- _THE PROBLEM_: The complete data, repeated exactly, should form your response.

[Source data]
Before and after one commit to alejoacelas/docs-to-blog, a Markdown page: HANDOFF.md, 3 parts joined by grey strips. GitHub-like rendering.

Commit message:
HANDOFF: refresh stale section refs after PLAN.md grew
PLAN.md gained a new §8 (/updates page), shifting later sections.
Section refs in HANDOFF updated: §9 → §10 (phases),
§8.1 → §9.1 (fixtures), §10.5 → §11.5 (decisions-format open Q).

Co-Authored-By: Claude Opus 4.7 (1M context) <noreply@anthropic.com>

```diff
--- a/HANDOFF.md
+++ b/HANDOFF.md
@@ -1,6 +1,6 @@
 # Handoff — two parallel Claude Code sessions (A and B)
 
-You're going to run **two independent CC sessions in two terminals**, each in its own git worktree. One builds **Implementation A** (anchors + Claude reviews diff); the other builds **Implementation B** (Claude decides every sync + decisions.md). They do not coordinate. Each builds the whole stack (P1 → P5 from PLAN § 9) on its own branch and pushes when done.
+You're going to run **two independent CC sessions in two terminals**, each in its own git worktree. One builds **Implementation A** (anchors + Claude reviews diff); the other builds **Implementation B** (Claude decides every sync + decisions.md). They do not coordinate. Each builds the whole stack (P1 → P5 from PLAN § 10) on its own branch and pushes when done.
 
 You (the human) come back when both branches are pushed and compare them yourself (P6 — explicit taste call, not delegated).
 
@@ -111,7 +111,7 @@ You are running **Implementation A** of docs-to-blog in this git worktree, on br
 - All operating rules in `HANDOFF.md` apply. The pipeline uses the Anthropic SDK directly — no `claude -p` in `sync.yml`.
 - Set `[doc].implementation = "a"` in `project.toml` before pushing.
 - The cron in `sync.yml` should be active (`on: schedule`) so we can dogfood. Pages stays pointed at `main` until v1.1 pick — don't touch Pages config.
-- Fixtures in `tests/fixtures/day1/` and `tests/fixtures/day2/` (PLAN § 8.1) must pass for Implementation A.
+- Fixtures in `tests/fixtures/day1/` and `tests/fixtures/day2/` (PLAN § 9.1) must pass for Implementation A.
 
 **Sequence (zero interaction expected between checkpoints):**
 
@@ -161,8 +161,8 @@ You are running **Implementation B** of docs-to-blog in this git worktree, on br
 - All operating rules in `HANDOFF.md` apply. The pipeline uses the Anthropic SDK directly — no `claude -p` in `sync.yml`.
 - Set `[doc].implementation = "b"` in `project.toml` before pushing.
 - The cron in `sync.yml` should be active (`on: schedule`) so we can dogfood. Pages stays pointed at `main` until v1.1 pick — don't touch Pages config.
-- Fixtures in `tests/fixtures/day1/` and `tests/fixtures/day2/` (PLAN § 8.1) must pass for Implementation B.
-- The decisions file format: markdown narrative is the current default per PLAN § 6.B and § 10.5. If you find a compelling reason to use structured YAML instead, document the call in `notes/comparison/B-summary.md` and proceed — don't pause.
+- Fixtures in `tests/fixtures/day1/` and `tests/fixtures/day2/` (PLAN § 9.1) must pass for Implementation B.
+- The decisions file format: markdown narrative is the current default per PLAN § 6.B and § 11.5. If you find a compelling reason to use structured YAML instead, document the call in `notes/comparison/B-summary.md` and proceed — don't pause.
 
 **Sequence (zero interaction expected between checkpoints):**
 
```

- _WRITTEN SOLUTION_:
Before and after one commit to alejoacelas/docs-to-blog, a Markdown page: HANDOFF.md, 3 parts joined by grey strips. GitHub-like rendering.

Commit message:
HANDOFF: refresh stale section refs after PLAN.md grew
PLAN.md gained a new §8 (/updates page), shifting later sections.
Section refs in HANDOFF updated: §9 → §10 (phases),
§8.1 → §9.1 (fixtures), §10.5 → §11.5 (decisions-format open Q).

Co-Authored-By: Claude Opus 4.7 (1M context) <noreply@anthropic.com>

```diff
--- a/HANDOFF.md
+++ b/HANDOFF.md
@@ -1,6 +1,6 @@
 # Handoff — two parallel Claude Code sessions (A and B)
 
-You're going to run **two independent CC sessions in two terminals**, each in its own git worktree. One builds **Implementation A** (anchors + Claude reviews diff); the other builds **Implementation B** (Claude decides every sync + decisions.md). They do not coordinate. Each builds the whole stack (P1 → P5 from PLAN § 9) on its own branch and pushes when done.
+You're going to run **two independent CC sessions in two terminals**, each in its own git worktree. One builds **Implementation A** (anchors + Claude reviews diff); the other builds **Implementation B** (Claude decides every sync + decisions.md). They do not coordinate. Each builds the whole stack (P1 → P5 from PLAN § 10) on its own branch and pushes when done.
 
 You (the human) come back when both branches are pushed and compare them yourself (P6 — explicit taste call, not delegated).
 
@@ -111,7 +111,7 @@ You are running **Implementation A** of docs-to-blog in this git worktree, on br
 - All operating rules in `HANDOFF.md` apply. The pipeline uses the Anthropic SDK directly — no `claude -p` in `sync.yml`.
 - Set `[doc].implementation = "a"` in `project.toml` before pushing.
 - The cron in `sync.yml` should be active (`on: schedule`) so we can dogfood. Pages stays pointed at `main` until v1.1 pick — don't touch Pages config.
-- Fixtures in `tests/fixtures/day1/` and `tests/fixtures/day2/` (PLAN § 8.1) must pass for Implementation A.
+- Fixtures in `tests/fixtures/day1/` and `tests/fixtures/day2/` (PLAN § 9.1) must pass for Implementation A.
 
 **Sequence (zero interaction expected between checkpoints):**
 
@@ -161,8 +161,8 @@ You are running **Implementation B** of docs-to-blog in this git worktree, on br
 - All operating rules in `HANDOFF.md` apply. The pipeline uses the Anthropic SDK directly — no `claude -p` in `sync.yml`.
 - Set `[doc].implementation = "b"` in `project.toml` before pushing.
 - The cron in `sync.yml` should be active (`on: schedule`) so we can dogfood. Pages stays pointed at `main` until v1.1 pick — don't touch Pages config.
-- Fixtures in `tests/fixtures/day1/` and `tests/fixtures/day2/` (PLAN § 8.1) must pass for Implementation B.
-- The decisions file format: markdown narrative is the current default per PLAN § 6.B and § 10.5. If you find a compelling reason to use structured YAML instead, document the call in `notes/comparison/B-summary.md` and proceed — don't pause.
+- Fixtures in `tests/fixtures/day1/` and `tests/fixtures/day2/` (PLAN § 9.1) must pass for Implementation B.
+- The decisions file format: markdown narrative is the current default per PLAN § 6.B and § 11.5. If you find a compelling reason to use structured YAML instead, document the call in `notes/comparison/B-summary.md` and proceed — don't pause.
 
 **Sequence (zero interaction expected between checkpoints):**
 
```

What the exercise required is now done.